• **Exercise goal**
Your copy should match the records below word for word and contain no pictures.

[[ Material provided open ]]

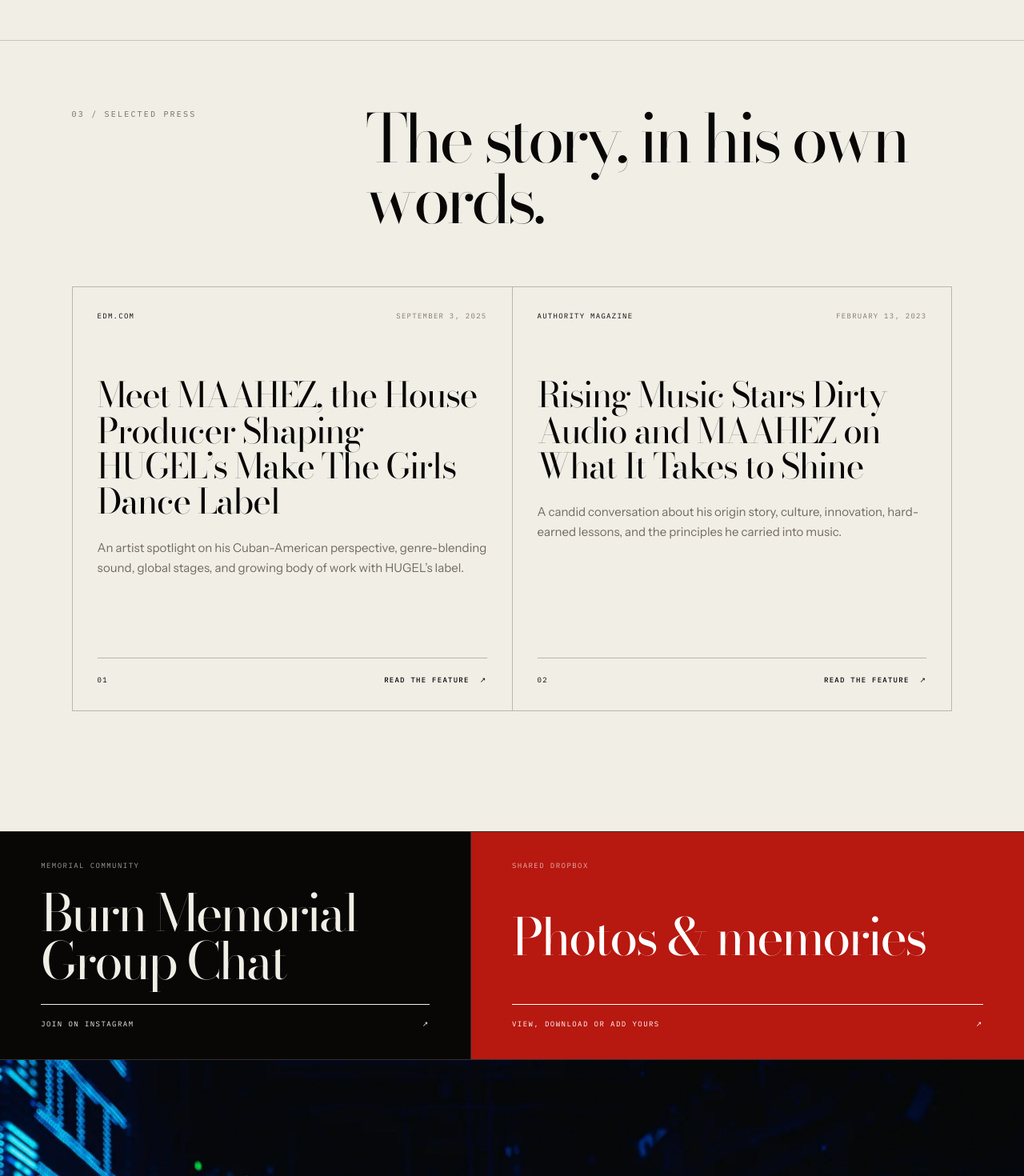
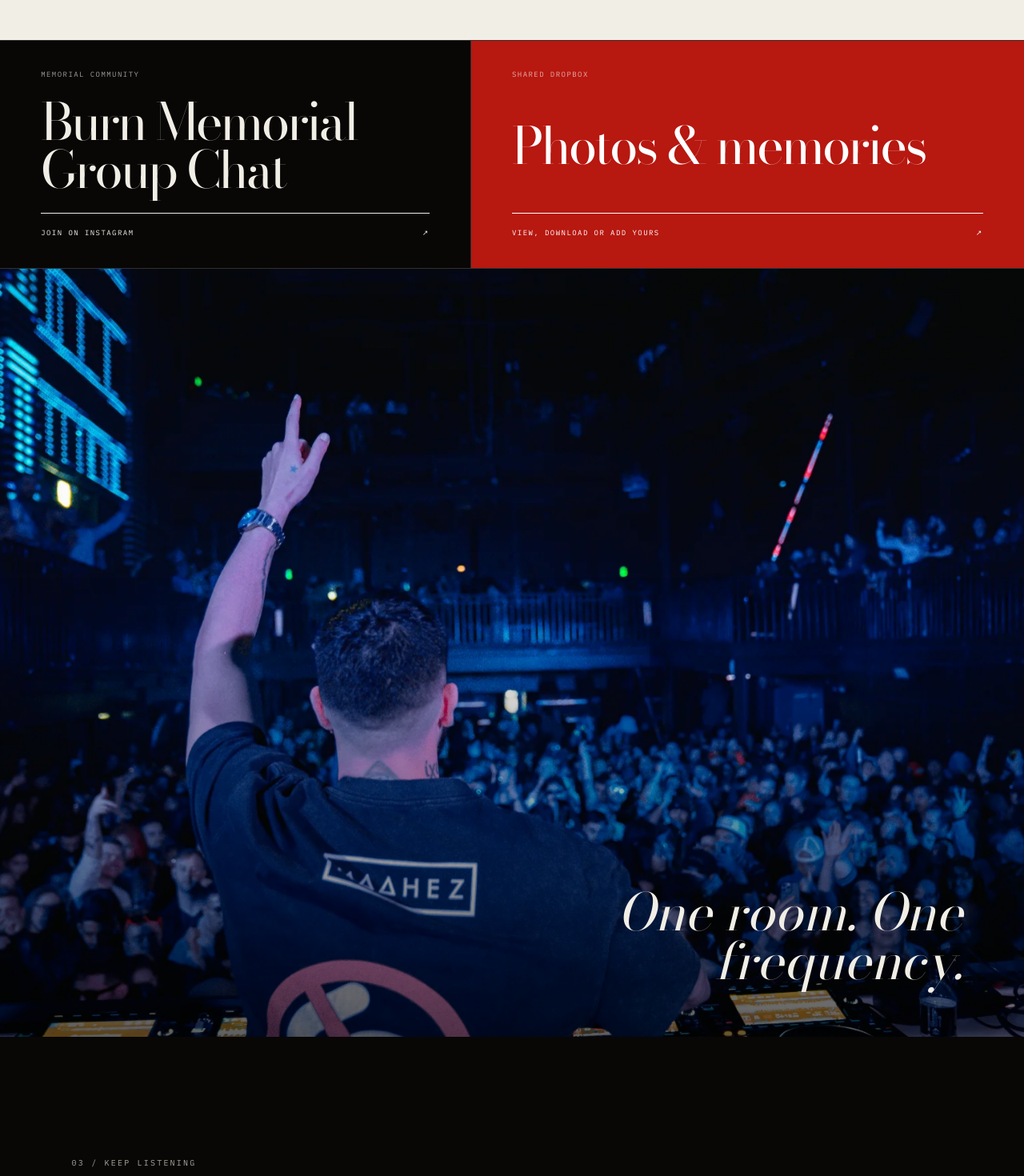
Before and after one commit to yourhousemktg-ctrl/maahez-memorial, a Next.js app: page / in a window 1280 px wide. Shown: the part 2360-3830 px from the top of the page at 80% size. Built offline with nearby package versions, Linux system fonts and the light colour scheme.

Commit message:
style: move press features below memorial archive

```diff
--- a/app/page.tsx
+++ b/app/page.tsx
@@ -155,29 +155,6 @@ export default function Home() {
         </div>
       </section>
 
-      <section className="press-section" id="press" aria-labelledby="press-title">
-        <div className="press-heading">
-          <p className="section-index">03 / Selected press</p>
-          <h2 id="press-title">The story, in his own words.</h2>
-        </div>
-        <div className="press-list">
-          {pressFeatures.map((feature, index) => (
-            <a className="press-card" href={feature.url} target="_blank" rel="noreferrer" key={feature.url}>
-              <div className="press-card-meta">
-                <span>{feature.publication}</span>
-                <span>{feature.date}</span>
-              </div>
-              <h3>{feature.title}</h3>
-              <p>{feature.description}</p>
-              <div className="press-card-footer">
-                <span>0{index + 1}</span>
-                <strong>Read the feature <Arrow /></strong>
-              </div>
-            </a>
-          ))}
-        </div>
-      </section>
-
       <section className="community-links" aria-label="Maahez community links">
         <a className="community-link community-chat" href={INSTAGRAM_MEMORIAL_CHAT} target="_blank" rel="noreferrer">
           <span>Memorial community</span>
@@ -202,7 +179,7 @@ export default function Home() {
 
       <section className="music-section" id="music">
         <div className="music-copy">
-          <p className="section-index">04 / Keep listening</p>
+          <p className="section-index">03 / Keep listening</p>
           <h2>The music stays.</h2>
           <p>
             Play it loud. Share the records. Let the work keep finding new rooms and new people.
@@ -229,7 +206,7 @@ export default function Home() {
       <section className="events-section" id="events">
         <div className="events-heading">
           <div>
-            <p className="section-index">05 / Memorial events</p>
+            <p className="section-index">04 / Memorial events</p>
             <h2>Come together for Maahez.</h2>
           </div>
           <p>
@@ -296,7 +273,7 @@ export default function Home() {
       <section className="memories-section" id="memories">
         <div className="memories-heading">
           <div>
-            <p className="section-index">06 / Shared Dropbox archive</p>
+            <p className="section-index">05 / Shared Dropbox archive</p>
             <h2>The moments between the stages.</h2>
           </div>
           <div className="memories-aside">
@@ -353,6 +330,29 @@ export default function Home() {
           </span>
           <span className="archive-cta-arrow"><Arrow /></span>
         </a>
+      </section>
+
+      <section className="press-section" id="press" aria-labelledby="press-title">
+        <div className="press-heading">
+          <p className="section-index">06 / Selected press</p>
+          <h2 id="press-title">The story, in his own words.</h2>
+        </div>
+        <div className="press-list">
+          {pressFeatures.map((feature, index) => (
+            <a className="press-card" href={feature.url} target="_blank" rel="noreferrer" key={feature.url}>
+              <div className="press-card-meta">
+                <span>{feature.publication}</span>
+                <span>{feature.date}</span>
+              </div>
+              <h3>{feature.title}</h3>
+              <p>{feature.description}</p>
+              <div className="press-card-footer">
+                <span>0{index + 1}</span>
+                <strong>Read the feature <Arrow /></strong>
+              </div>
+            </a>
+          ))}
+        </div>
       </section>
 
       <section className="merch-section" id="merch">
```
Also changed, not shown: 1 other file (tests, documents, lock files or other folders).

[[ Material provided closed ]]

• **Answer to this task**
Before and after one commit to yourhousemktg-ctrl/maahez-memorial, a Next.js app: page / in a window 1280 px wide. Shown: the part 2360-3830 px from the top of the page at 80% size. Built offline with nearby package versions, Linux system fonts and the light colour scheme.

Commit message:
style: move press features below memorial archive

```diff
--- a/app/page.tsx
+++ b/app/page.tsx
@@ -155,29 +155,6 @@ export default function Home() {
         </div>
       </section>
 
-      <section className="press-section" id="press" aria-labelledby="press-title">
-        <div className="press-heading">
-          <p className="section-index">03 / Selected press</p>
-          <h2 id="press-title">The story, in his own words.</h2>
-        </div>
-        <div className="press-list">
-          {pressFeatures.map((feature, index) => (
-            <a className="press-card" href={feature.url} target="_blank" rel="noreferrer" key={feature.url}>
-              <div className="press-card-meta">
-                <span>{feature.publication}</span>
-                <span>{feature.date}</span>
-              </div>
-              <h3>{feature.title}</h3>
-              <p>{feature.description}</p>
-              <div className="press-card-footer">
-                <span>0{index + 1}</span>
-                <strong>Read the feature <Arrow /></strong>
-              </div>
-            </a>
-          ))}
-        </div>
-      </section>
-
       <section className="community-links" aria-label="Maahez community links">
         <a className="community-link community-chat" href={INSTAGRAM_MEMORIAL_CHAT} target="_blank" rel="noreferrer">
           <span>Memorial community</span>
@@ -202,7 +179,7 @@ export default function Home() {
 
       <section className="music-section" id="music">
         <div className="music-copy">
-          <p className="section-index">04 / Keep listening</p>
+          <p className="section-index">03 / Keep listening</p>
           <h2>The music stays.</h2>
           <p>
             Play it loud. Share the records. Let the work keep finding new rooms and new people.
@@ -229,7 +206,7 @@ export default function Home() {
       <section className="events-section" id="events">
         <div className="events-heading">
           <div>
-            <p className="section-index">05 / Memorial events</p>
+            <p className="section-index">04 / Memorial events</p>
             <h2>Come together for Maahez.</h2>
           </div>
           <p>
@@ -296,7 +273,7 @@ export default function Home() {
       <section className="memories-section" id="memories">
         <div className="memories-heading">
           <div>
-            <p className="section-index">06 / Shared Dropbox archive</p>
+            <p className="section-index">05 / Shared Dropbox archive</p>
             <h2>The moments between the stages.</h2>
           </div>
           <div className="memories-aside">
@@ -353,6 +330,29 @@ export default function Home() {
           </span>
           <span className="archive-cta-arrow"><Arrow /></span>
         </a>
+      </section>
+
+      <section className="press-section" id="press" aria-labelledby="press-title">
+        <div className="press-heading">
+          <p className="section-index">06 / Selected press</p>
+          <h2 id="press-title">The story, in his own words.</h2>
+        </div>
+        <div className="press-list">
+          {pressFeatures.map((feature, index) => (
+            <a className="press-card" href={feature.url} target="_blank" rel="noreferrer" key={feature.url}>
+              <div className="press-card-meta">
+                <span>{feature.publication}</span>
+                <span>{feature.date}</span>
+              </div>
+              <h3>{feature.title}</h3>
+              <p>{feature.description}</p>
+              <div className="press-card-footer">
+                <span>0{index + 1}</span>
+                <strong>Read the feature <Arrow /></strong>
+              </div>
+            </a>
+          ))}
+        </div>
       </section>
 
       <section className="merch-section" id="merch">
```
Also changed, not shown: 1 other file (tests, documents, lock files or other folders).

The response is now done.